### What you have to do
Find how many lines of the records hold the string "template" and reply with only that total.

====== Data ======

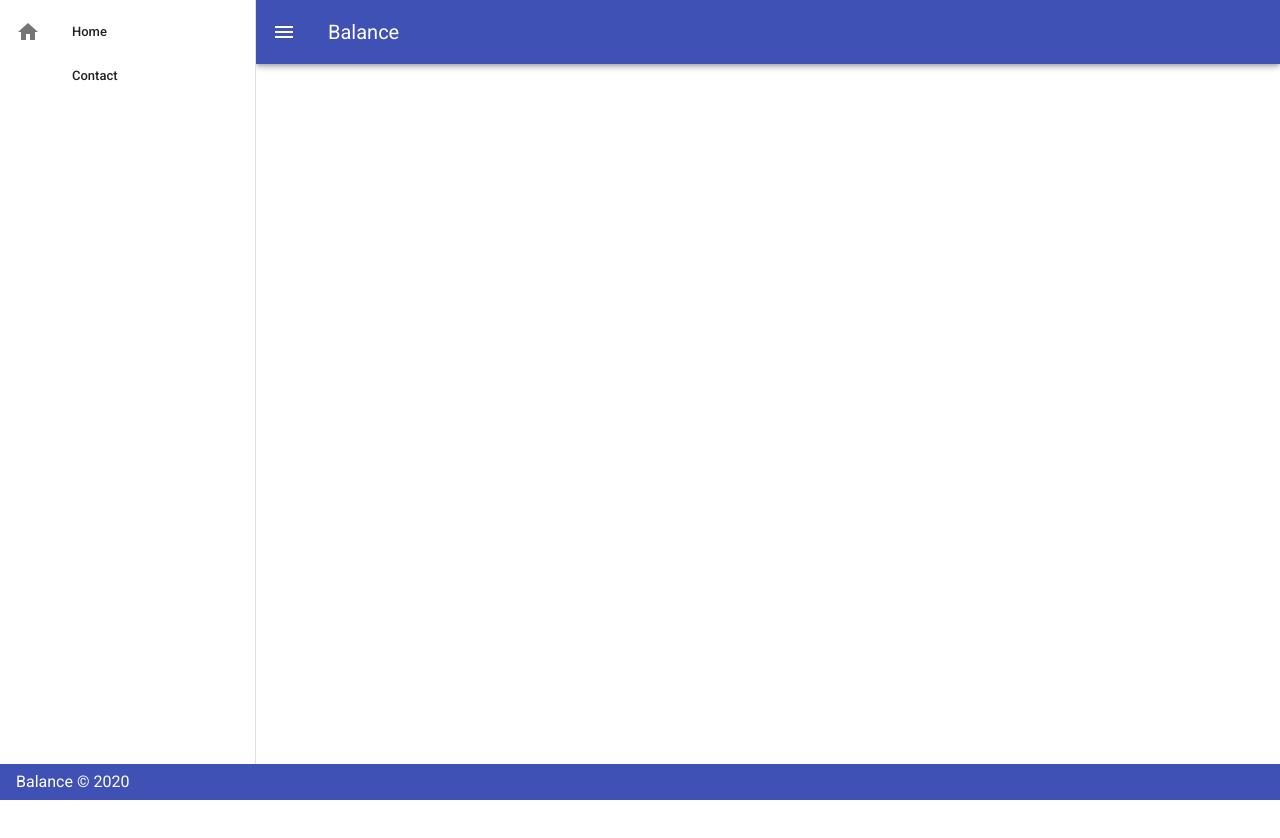
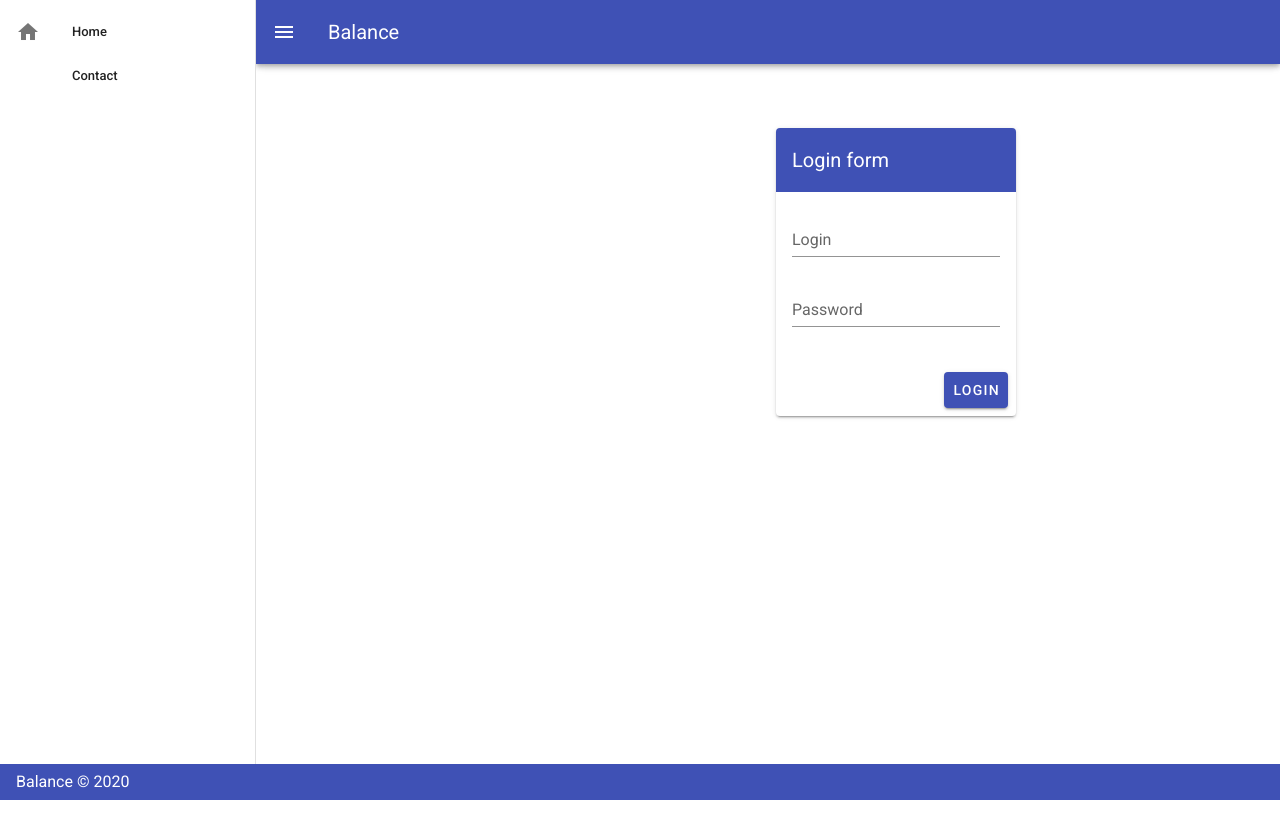
Before and after one commit to tghlck/testvue, a Vue app: page / in a window 1280 px wide. Shown: the top 838 px of the page. After the commit the page ends 800 px from the top, so only its background shows below. Built offline with nearby package versions, Linux system fonts and the light colour scheme.

Commit message:
added login component and fixed spacing

```diff
--- a/src/App.vue
+++ b/src/App.vue
@@ -2,18 +2,21 @@
   <v-app>
     <v-content>
       <Baseline/>
+      <Centered/>
     </v-content>
   </v-app>
 </template>
 
 <script>
 import Baseline from './components/baseline-template';
+import Centered from './components/centered-template';
 
 export default {
   name: 'App',
 
   components: {
-    Baseline
+    Baseline,
+    Centered
   },
 
   data: () => ({
--- a/src/components/baseline-template.vue
+++ b/src/components/baseline-template.vue
@@ -1,5 +1,5 @@
 <template>
-  <v-app>
+ <div>
     <v-navigation-drawer
       v-model="drawer"
       app
@@ -32,15 +32,13 @@
       <v-app-bar-nav-icon @click.stop="drawer = !drawer" />
       <v-toolbar-title>Balance</v-toolbar-title>
     </v-app-bar>
-
-
     <v-footer
       color="indigo"
       app
     >
       <span class="white--text">Balance &copy; 2020</span>
     </v-footer>
-  </v-app>
+ </div>
 </template>
 
 <script>
--- /dev/null
+++ b/src/components/centered-template.vue
@@ -0,0 +1,57 @@
+<template>
+ <div>
+    <v-content>
+        <v-row
+          align="center"
+          justify="center"
+        >
+          <v-col
+            cols="12"
+            sm="8"
+            md="4"
+          >
+            <v-card>
+              <v-toolbar
+                color="indigo"
+                dark
+                flat
+              >
+                <v-toolbar-title>Login form</v-toolbar-title>
+                <v-spacer />
+              </v-toolbar>
+              <v-card-text>
+                <v-form>
+                  <v-text-field
+                    label="Login"
+                    name="login"
+                    type="text"
+                  />
+
+                  <v-text-field
+                    id="password"
+                    label="Password"
+                    name="password"
+                    type="password"
+                  />
+                </v-form>
+              </v-card-text>
+              <v-card-actions>
+                <v-spacer />
+                <v-btn color="indigo"
+                dark
+                >Login</v-btn>
+              </v-card-actions>
+            </v-card>
+          </v-col>
+        </v-row>
+    </v-content>
+ </div>
+</template>
+
+<script>
+  export default {
+    props: {
+      source: String,
+    },
+  }
+</script>
```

======

### The answer
10